Greenpeace has released a report taking aim at 12 European oil companies, which the charity says are only committing 7.3% of their total investments to the energy transition.
The international charity says that fossil fuel company promises of ‘greener investments’ and reaching net zero are ‘greenwashing’, a tactic the organisation Global Witness defines as “making themselves out to be more environmentally friendly than they actually are.”
The report’s key finding is that “There was a one-sided fossil dominance of investments in 2022: 92.7% on average were invested in the continuation of the fossil oil and gas path and only 7.3% in a change towards sustainable energy production and low-carbon solutions.”
The research looked at the balance sheets of the six largest oil companies worldwide (Shell, TotalEnergies, bp, Equinor, Eni, Repsol), as well as six oil companies that “play a central role in the energy transition in their European home markets (OMV, PKN Orlen, MOL Group, Wintershall Dea, Petrol Group, Ina Croatia)”.
Greenpeace says that while these companies’ profits increased on average by 75% in 2022, and revenues by 70%, investments only increased by 37%.
🔴NEW REPORT🔴— Greenpeace International (@Greenpeace) August 23, 2023
🏭Fossil fuel companies have NO MEANINGFUL PLANS to reduce their carbon emissions or switch to renewables.
🤥 Yet they continue with their GREENWASHING talking about greener investments and net zero trajectories.
📋 @GreenpeaceCEE report: https://t.co/jaJpStCKoF pic.twitter.com/f3aSLXfvPG
“Contrary to public perception, wind and solar power production by big oil companies is still surprisingly low. On average, of the 12 companies, only 0.3% of the energy volume is accounted for by their renewable electricity production and 99.7% by their oil and gas production,” Greenpeace reported.
The charity accuses the oil and gas sector of having a long term strategy based on Carbon Capture and Storage (CCS) and carbon credits to offset their emissions, rather than a transition to renewable energy production. Greenpeace calls these strategies “very controversial approaches whose effectiveness in reducing emissions is doubtful.”
“A far-reaching reduction of emissions is not possible on this path. Although most of the sample companies are committed to “net zero” by 2050, a closer look shows that none of them has developed a coherent strategy to achieve this,” Greenpeace concludes.

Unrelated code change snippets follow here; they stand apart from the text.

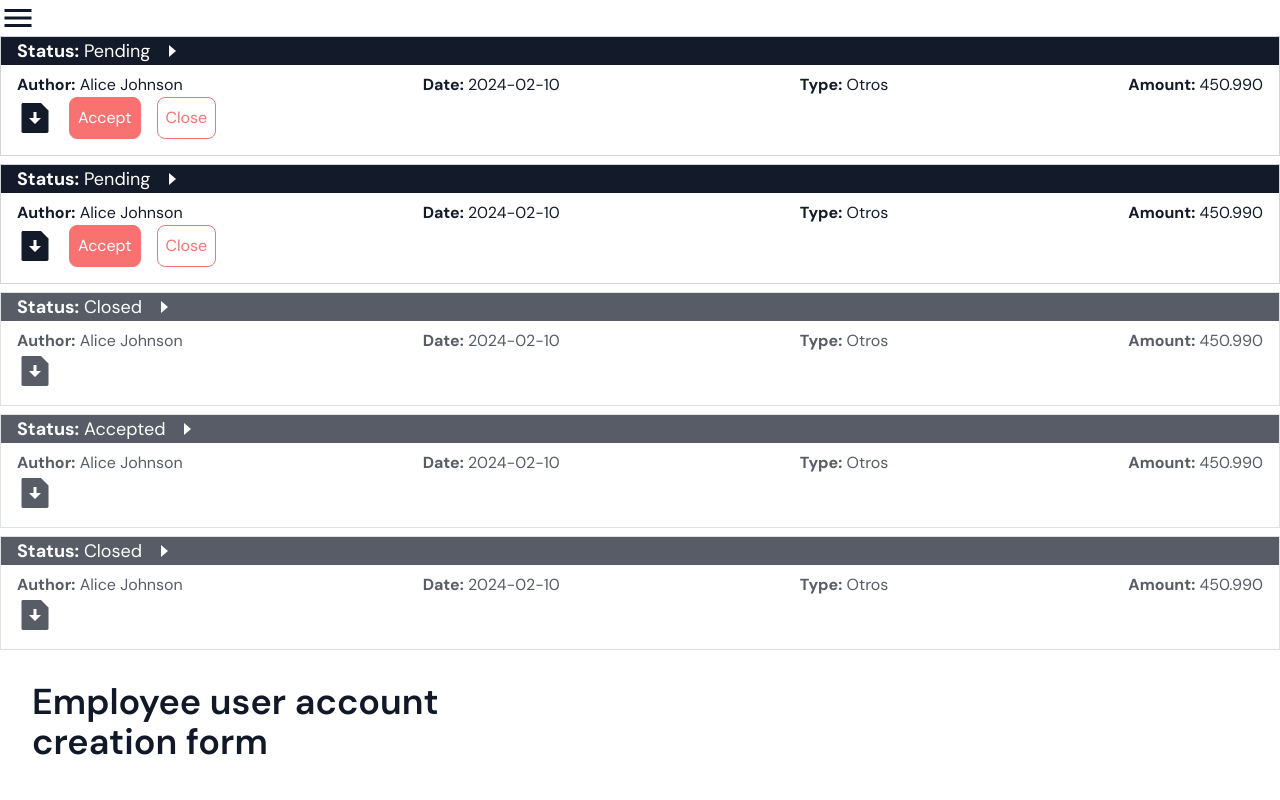
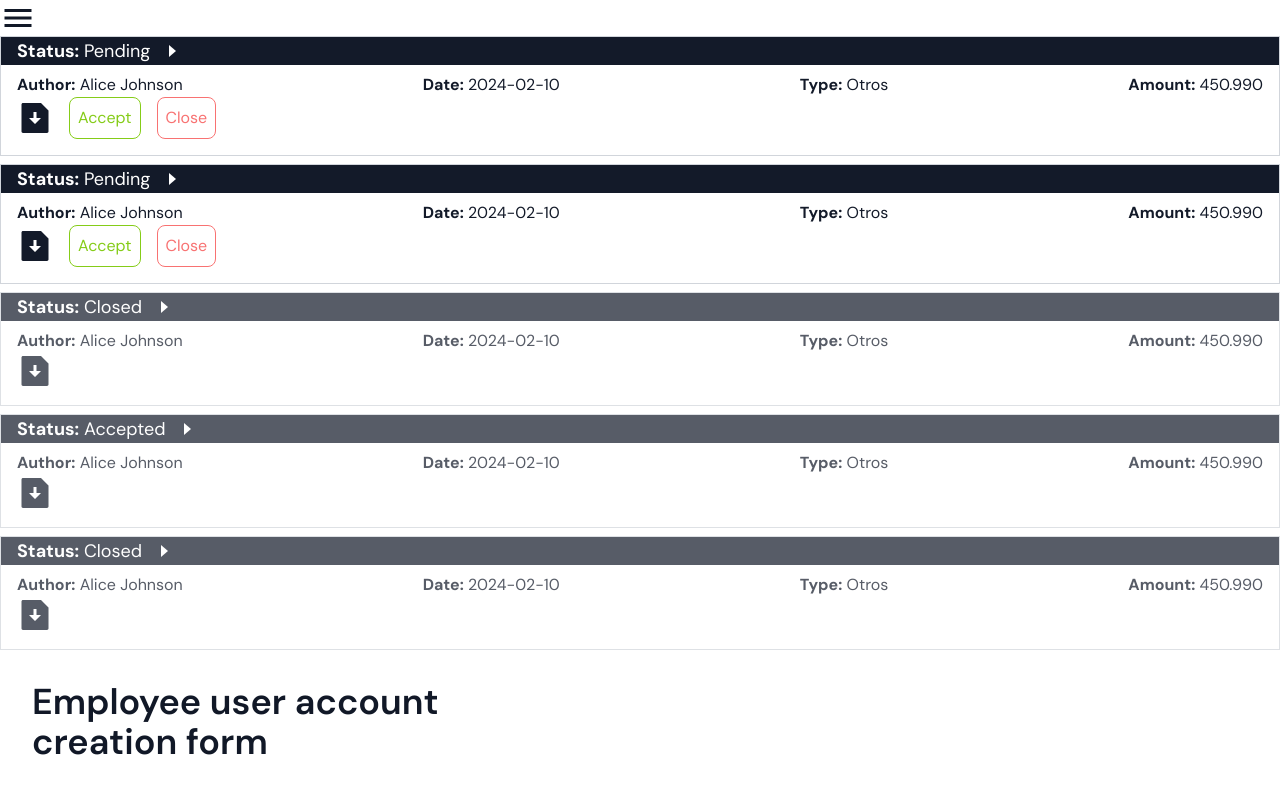
Before and after one commit to yukichigato/rendicion-de-gastos, a Next.js app in the folder client/: page / in a window 1280 px wide. Shown: the top 800 px of the page. Built offline with nearby package versions, Linux system fonts and the light colour scheme.

Commit message:
Client: Changes to buttons in expense report component

```diff
--- a/client/src/ui/ExpenseReport/AcceptCloseButtons.tsx
+++ b/client/src/ui/ExpenseReport/AcceptCloseButtons.tsx
@@ -4,7 +4,7 @@ const AcceptCloseButtons = ({ status }: { status: string }) => {
   if (status === "Pending") {
     return (
       <>
-        <button className="rounded-lg border-[.0626rem] border-red-400 bg-red-400 p-2 text-white transition-all duration-200 hover:border-gray-900 hover:bg-white hover:text-gray-900">
+        <button className="rounded-lg border-[.0626rem] border-lime-500 bg-white p-2 text-lime-500 transition-all duration-200 hover:border-gray-900 hover:bg-white hover:text-gray-900">
           Accept
         </button>
         <button className="bg-white-900 rounded-lg border-[.0626rem] border-red-400 p-2 text-red-400 transition-all duration-200 hover:border-gray-900 hover:bg-white hover:text-gray-900">
```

The charity has strongly criticised the UK’s recent decision to award hundreds of new oil and gas licenses in the North Sea, with four Greenpeace activists recently being arrested after draping ‘black cloth ‘oil-black fabric’ over Prime Minister Rishi Sunak’s constituency home in Yorkshire while he was on holiday.